Meet the author

author avatar Carol Roach
Retired therapist and author of two books, freelance writer, newsletter editor, and blogger.
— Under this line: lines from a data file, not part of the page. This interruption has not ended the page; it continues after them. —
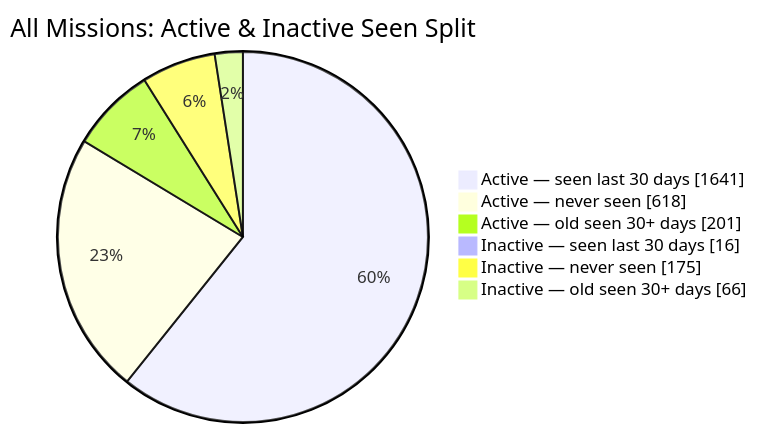
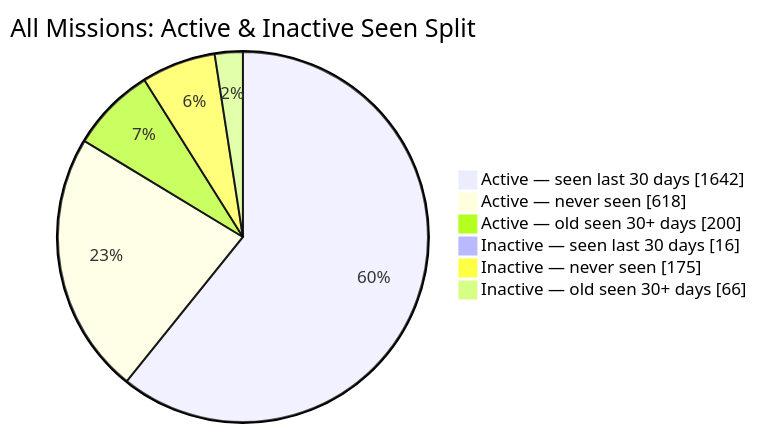
Before and after one commit to MeldkamerspelGameTeam/active-missions: the second of 2 diagrams in README.md, drawn with Mermaid. The commit also changed other lines of this file and 2 other files, not shown here.

````diff
--- a/README.md
+++ b/README.md
@@ -44,10 +44,10 @@
 ```mermaid
 pie showData
     title All Missions: Active & Inactive Seen Split
-    "Active — seen last 30 days" : 1641
+    "Active — seen last 30 days" : 1642
     "Active — never seen" : 618
-    "Active — old seen 30+ days" : 201
+    "Active — old seen 30+ days" : 200
     "Inactive — seen last 30 days" : 16
     "Inactive — never seen" : 175
     "Inactive — old seen 30+ days" : 66
 ```
````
I write, health, mental health, women's issues, animal , celebrity, history, and SEO articles.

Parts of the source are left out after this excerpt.